Zakat is considered to be a religious duty, and is expected to be paid by all practicing Muslims who have the financial means (nisab). In addition to their zakat obligations, Muslims are encouraged to make voluntary contributions (sadaqah). The zakat is not collected from non-Muslims, although they are sometimes required to pay the jizyah tax. Al-Qur'an does not provide specific guidelines on which types of wealth are taxable under the zakat, nor does it specify percentages to be given. Traditionally, the goods taxed are those that were the basis of most wealth in seventh-century Arabic kingdoms: agricultural goods, precious metals, minerals, and livestock. The amount collected varies between 2.5 to 20 percent, depending on the type of goods being taxed. Many Shi'ites are additionally expected to pay one fifth of their income in the form of a khums tax, which they consider to be a separate ritual practice. The Qur'an does not provide specific guidelines on who is to collect the tax, nor was the tax even specified.
Today, in most Muslim countries, zakat is collected through a decentralized and voluntary system, where eligible Muslims are expected to pay the zakat based on worship and love of God. Under this voluntary system, zakat committees are established, which are tasked with the collection and distribution of zakat funds.
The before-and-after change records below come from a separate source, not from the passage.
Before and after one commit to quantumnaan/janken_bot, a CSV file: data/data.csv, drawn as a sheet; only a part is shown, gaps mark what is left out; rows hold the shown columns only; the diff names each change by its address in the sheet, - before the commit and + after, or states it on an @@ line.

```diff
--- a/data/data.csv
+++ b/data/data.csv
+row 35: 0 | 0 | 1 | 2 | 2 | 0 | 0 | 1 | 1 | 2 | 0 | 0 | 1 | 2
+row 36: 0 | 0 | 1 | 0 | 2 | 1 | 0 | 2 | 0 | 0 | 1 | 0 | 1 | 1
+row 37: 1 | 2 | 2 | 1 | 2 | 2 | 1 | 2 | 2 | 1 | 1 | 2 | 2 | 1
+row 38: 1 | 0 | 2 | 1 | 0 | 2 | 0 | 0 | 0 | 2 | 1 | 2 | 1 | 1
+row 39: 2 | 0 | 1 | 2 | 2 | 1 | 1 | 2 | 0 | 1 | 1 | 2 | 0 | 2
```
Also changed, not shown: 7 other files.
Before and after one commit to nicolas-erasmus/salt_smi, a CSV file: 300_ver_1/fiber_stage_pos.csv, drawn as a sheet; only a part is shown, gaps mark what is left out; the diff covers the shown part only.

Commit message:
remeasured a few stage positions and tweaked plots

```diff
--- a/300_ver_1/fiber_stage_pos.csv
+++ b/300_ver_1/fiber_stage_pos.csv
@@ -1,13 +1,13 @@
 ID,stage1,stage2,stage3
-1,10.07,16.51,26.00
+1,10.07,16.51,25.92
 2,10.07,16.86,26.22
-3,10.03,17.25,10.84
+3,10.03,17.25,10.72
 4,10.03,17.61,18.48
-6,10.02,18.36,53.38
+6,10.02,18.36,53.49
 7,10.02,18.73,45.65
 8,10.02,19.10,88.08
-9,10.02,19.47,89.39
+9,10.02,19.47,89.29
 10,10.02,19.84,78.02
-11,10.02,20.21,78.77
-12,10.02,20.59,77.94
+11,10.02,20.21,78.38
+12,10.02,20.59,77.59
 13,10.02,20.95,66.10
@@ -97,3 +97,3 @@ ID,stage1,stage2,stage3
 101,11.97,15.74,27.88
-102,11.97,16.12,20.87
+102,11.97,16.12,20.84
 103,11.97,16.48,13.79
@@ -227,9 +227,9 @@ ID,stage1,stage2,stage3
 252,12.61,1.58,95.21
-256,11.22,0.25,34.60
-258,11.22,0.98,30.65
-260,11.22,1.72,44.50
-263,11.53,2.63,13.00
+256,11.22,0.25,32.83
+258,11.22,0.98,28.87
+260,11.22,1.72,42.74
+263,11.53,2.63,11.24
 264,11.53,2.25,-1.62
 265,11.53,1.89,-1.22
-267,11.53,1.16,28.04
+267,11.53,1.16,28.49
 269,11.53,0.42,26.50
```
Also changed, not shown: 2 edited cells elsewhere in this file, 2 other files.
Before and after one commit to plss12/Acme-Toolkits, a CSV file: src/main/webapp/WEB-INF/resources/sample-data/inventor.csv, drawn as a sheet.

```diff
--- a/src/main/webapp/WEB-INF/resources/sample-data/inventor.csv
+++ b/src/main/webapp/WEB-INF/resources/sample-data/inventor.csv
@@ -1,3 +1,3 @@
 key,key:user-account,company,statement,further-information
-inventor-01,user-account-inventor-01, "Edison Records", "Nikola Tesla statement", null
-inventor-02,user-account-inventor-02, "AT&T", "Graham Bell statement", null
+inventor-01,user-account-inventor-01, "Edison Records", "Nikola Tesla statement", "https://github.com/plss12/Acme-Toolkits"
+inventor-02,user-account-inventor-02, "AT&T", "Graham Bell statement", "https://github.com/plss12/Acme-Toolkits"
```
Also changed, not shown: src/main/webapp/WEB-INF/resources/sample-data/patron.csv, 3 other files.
In a handful of Muslim countries – including Saudi Arabia, and Pakistan – the zakat is obligatory, and is collected in a centralized manner by the state. In Jordan, Bahrain, Kuwait, Lebanon, and Bangladesh, the zakat is regulated by the state, but contributions are voluntary.
Disbursement of funds
There are eight categories of people (asnaf) who qualify to receive zakat funds, according to the Al- Qu'ran, those living in absolute poverty (Al-Fuqarā'), those who were restrained because they cannot meet their basic needs (Al-Masākīn), the zakat collectors themselves (Al-Āmilīna 'Alaihā), non-Muslims who...
Please join StudyMode to read the full document